Despite the challenges, we see an increased awareness in banks to stay ahead of regulators by implementing high frequency adverse media screening programmes. Learn how to better implement a continuous or high frequency negative news screening programme with smartKYC’s series of 10 top tips to consider. Take a look at our first three tips in this article.
1. Decide what you want to monitor
You cannot monitor everything. While it is possible to look for changes gathered at the onboarding stage, there should be a framework for what is going to give your business insight.
Banks should develop a framework for what KYC looks like for each of these three activities:
– Country or sector exposure
– Environmental, social and governance (ESG) breaches
– Source of wealth development
By planning for monitoring these areas, material can be sifted out and then later picked up at the next routine refresh cycle.
Now, it may be helpful to go a step further. Rather than screening for all risks, focus your high frequency adverse media screening on new, adverse legal reporting only.
It is important to define negative news screening to avoid overload. This can help your system become highly granular and nuanced to distinguish between legal matters. For example, your system should be able to understand the context of complicated words such as ‘accusation.’ There is a difference in an accusation from the International Criminal Court and being accused of infidelity.
Your system should be making these distinctions for you.
2. The inconvenience of languages
Monitoring English language content alone will expose international banks to the risk of missing important intelligence. Extracting intelligence from foreign language is a must in adverse media screening, and it is imperative to have reliable translations.
Some software may produce machine-translated non – English material first and then derive results based on the translation. Not only will this material lose the nuances of the language, but will potentially loss of original meaning. This can have serious implications, which can be seen below.
- A Google translation of this Arabic sentence is: “The interests of the gendarmerie were achieved with Asaad Rabrab.”
- What it really means is: “The gendarmerie investigates Issad Rebrab.” The key term ‘investigate’ is lost and a potential risk is not flagged up
- Similarly, this Simplified Chinese excerpt is machine translated as: “Dawn has never robbed and wounded people since he was an adult.”
- Whereas in English it means: “Li Ming has started robbing and hurting people since he was a juvenile, and never repented after he was re-incarcerated.”
It’s not just non-Latin languages where these mistakes can be found. Problems can arise closer to home.
“Attaqué en diffamation par Cédric Herrou, Eric Ciotti relaxé”
- Machine translates as: “Defamed by Cédric Herrou, Eric Ciotti released.”
- But the actual meaning is the opposite: “Accused of defamation by Cédric Herrou, Eric Ciotti is released.”
Minor mistakes could have major consequences. Stripping away the syntactical, grammatical, and lexical rules of the original language for the sake of the ‘convenience’ of processing everything in English will prove an expensive shortcut.
Ensure that you have a system that is reliable in this area.
3. Managing content costs

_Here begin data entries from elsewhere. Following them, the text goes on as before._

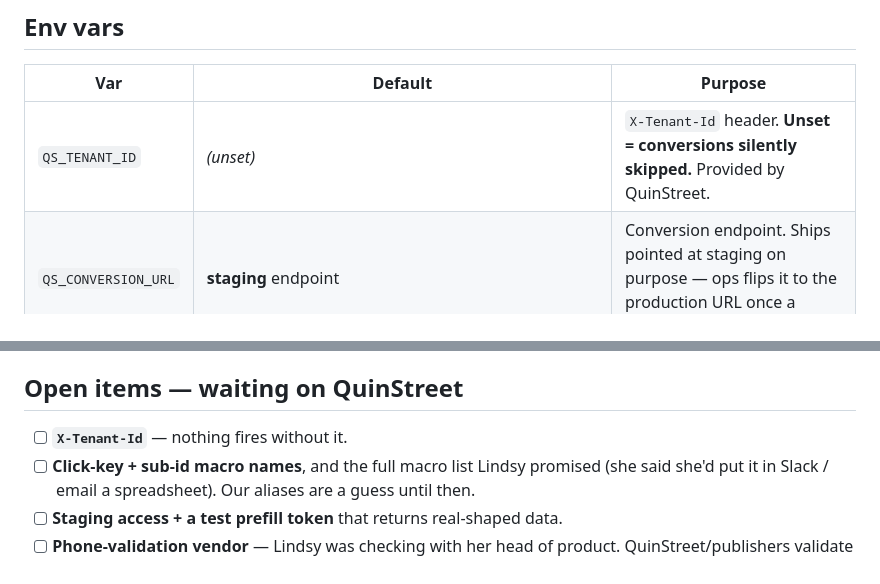
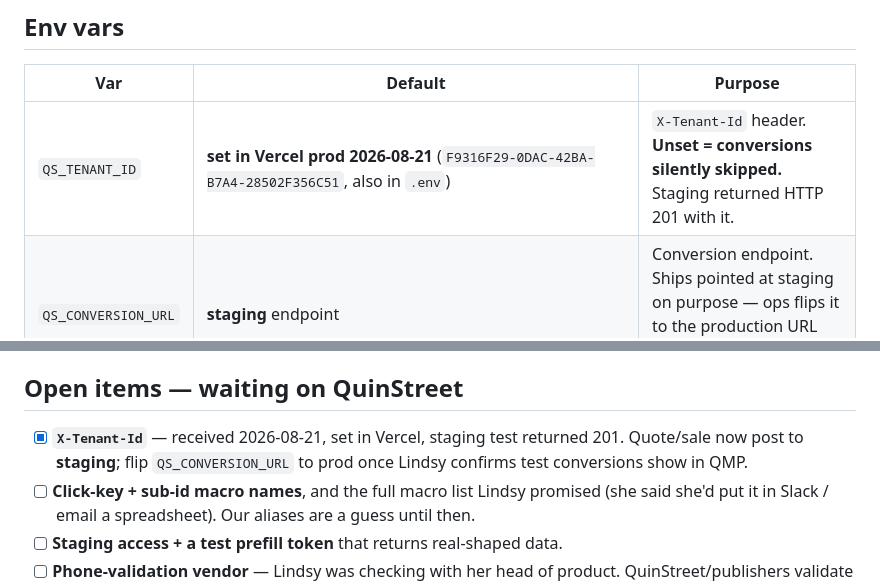
Before and after one commit to eugeneleychenko/shophealthrates, a Markdown page: docs/integrations/quinstreet.md, 2 parts joined by grey strips. GitHub-like rendering.

Commit message:
runbook: QS_TENANT_ID received + set, staging 201
Co-Authored-By: Claude Fable 5 <noreply@anthropic.com>
Claude-Session: https://claude.ai/code/session_01Fjez4toY9GAVuevguMGuNi

```diff
--- a/docs/integrations/quinstreet.md
+++ b/docs/integrations/quinstreet.md
@@ -197,7 +197,7 @@ Also: `Cache-Control: no-store` on every response, and **never log PII** — log
 
 | Var | Default | Purpose |
 |---|---|---|
-| `QS_TENANT_ID` | *(unset)* | `X-Tenant-Id` header. **Unset = conversions silently skipped.** Provided by QuinStreet. |
+| `QS_TENANT_ID` | **set in Vercel prod 2026-08-21** (`F9316F29-0DAC-42BA-B7A4-28502F356C51`, also in `.env`) | `X-Tenant-Id` header. **Unset = conversions silently skipped.** Staging returned HTTP 201 with it. |
 | `QS_CONVERSION_URL` | **staging** endpoint | Conversion endpoint. Ships pointed at staging on purpose — ops flips it to the production URL once a staging test passes. |
 | `QS_PREFILL_URL` | `https://www.nextinsure.com/listingdisplay/prefill` | Prefill base URL. |
 | `QS_PREFILL_MOCK` | *(unset)* | `1` = return the spec's example payload without calling QuinStreet. **Preview/dev only.** |
@@ -262,7 +262,7 @@ phone=1234&zip=60610&name=John&qs_click_key=<key>&qs_sub_id=<sub>&qs_source=<src
 
 ## Open items — waiting on QuinStreet
 
-- [ ] **`X-Tenant-Id`** — nothing fires without it.
+- [x] **`X-Tenant-Id`** — received 2026-08-21, set in Vercel, staging test returned 201. Quote/sale now post to **staging**; flip `QS_CONVERSION_URL` to prod once Lindsy confirms test conversions show in QMP.
 - [ ] **Click-key + sub-id macro names**, and the full macro list Lindsy promised (she said she'd put it in Slack / email a spreadsheet). Our aliases are a guess until then.
 - [ ] **Staging access + a test prefill token** that returns real-shaped data.
 - [ ] **Phone-validation vendor** — Lindsy was checking with her head of product. QuinStreet/publishers validate address (always), email (usually), phone (inconsistently). We want the vendor name and specifically whether it **rejects VoIP** (Misha: *"what we actually need is to remove VoIP"*). Until we know, assume phone validation is NOT guaranteed on inbound QuinStreet traffic.
```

Access to a complete news archive of premium licensed materials is wholly unnecessary. A common fear we see is that the content cost of searching many thousands of client names via premium media sources will prove prohibitive.

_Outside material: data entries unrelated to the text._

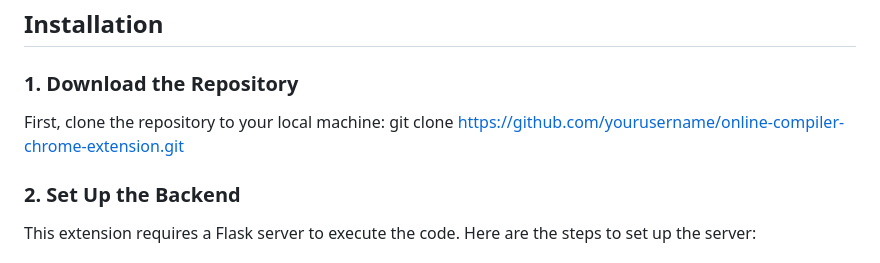
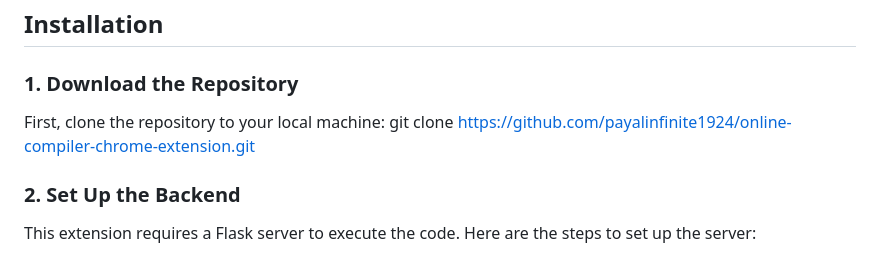
Before and after one commit to Payalinfinite1924/online_compiler_and_chrome_extension, a Markdown page: README.md, the part around the change. Drawn GitHub-style.

```diff
--- a/README.md
+++ b/README.md
@@ -37,7 +37,7 @@ You can view a live demo of the project on the Chrome Web Store once it's upload
 ### 1. Download the Repository
 
 First, clone the repository to your local machine:
-git clone https://github.com/yourusername/online-compiler-chrome-extension.git
+git clone https://github.com/payalinfinite1924/online-compiler-chrome-extension.git
 
 ### 2. Set Up the Backend
 This extension requires a Flask server to execute the code. Here are the steps to set up the server:
```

The truth is that content providers have solutions better suited to monitoring the last 24-hour news cycle only, which are both cost-effective (i.e. predominantly unlicensed and at an unmetered price tag) and of excellent quality.

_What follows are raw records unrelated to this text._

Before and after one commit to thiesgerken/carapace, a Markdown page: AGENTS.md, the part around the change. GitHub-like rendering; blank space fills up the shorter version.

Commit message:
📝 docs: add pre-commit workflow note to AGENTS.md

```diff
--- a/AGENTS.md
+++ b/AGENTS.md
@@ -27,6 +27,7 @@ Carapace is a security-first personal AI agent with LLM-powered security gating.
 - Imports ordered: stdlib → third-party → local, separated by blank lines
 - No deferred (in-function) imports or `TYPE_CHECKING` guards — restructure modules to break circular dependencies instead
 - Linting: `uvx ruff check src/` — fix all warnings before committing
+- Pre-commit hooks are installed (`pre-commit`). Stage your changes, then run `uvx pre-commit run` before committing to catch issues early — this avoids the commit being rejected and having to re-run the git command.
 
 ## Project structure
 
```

Rather than monitoring in the typical above inside-out approach (i.e. these are my client names, searching every day/ hour) we recommend to search in the opposite order.
This process, also known as an outside-in approach, processes the last 24—hour news cycle for adverse references, and extracts the actors from the articles then serves this as a feed to the bank. Therefore, rather than matching the bank’s client names there can either be a manual process or sophisticated name matching tools can be used.
This process will help save costs and eliminate the need for constant monitoring in adverse media screening.
Defining your negative news screening, having reliable translations and taking an outside-in approach are our first 3 tips for a robust and thorough adverse media screening programme. Later in the series we will take a look at 7 more factors to consider.
Click to read the next article in this series: Adverse Media Screening: 10 Best Practices – Part 2.
smartKYC is the world’s most advanced multilingual semantic search engine to machine read all online media content for potential adverse news about your clients, improving KYC processes and reducing risks.
The shortcomings of traditional adverse media screening tools result in inefficiency, frustration and a lack of confidence in the work done. In contrast, smartKYC’s semantic search and media analysis platform results in faster, better and more cost-effective KYC.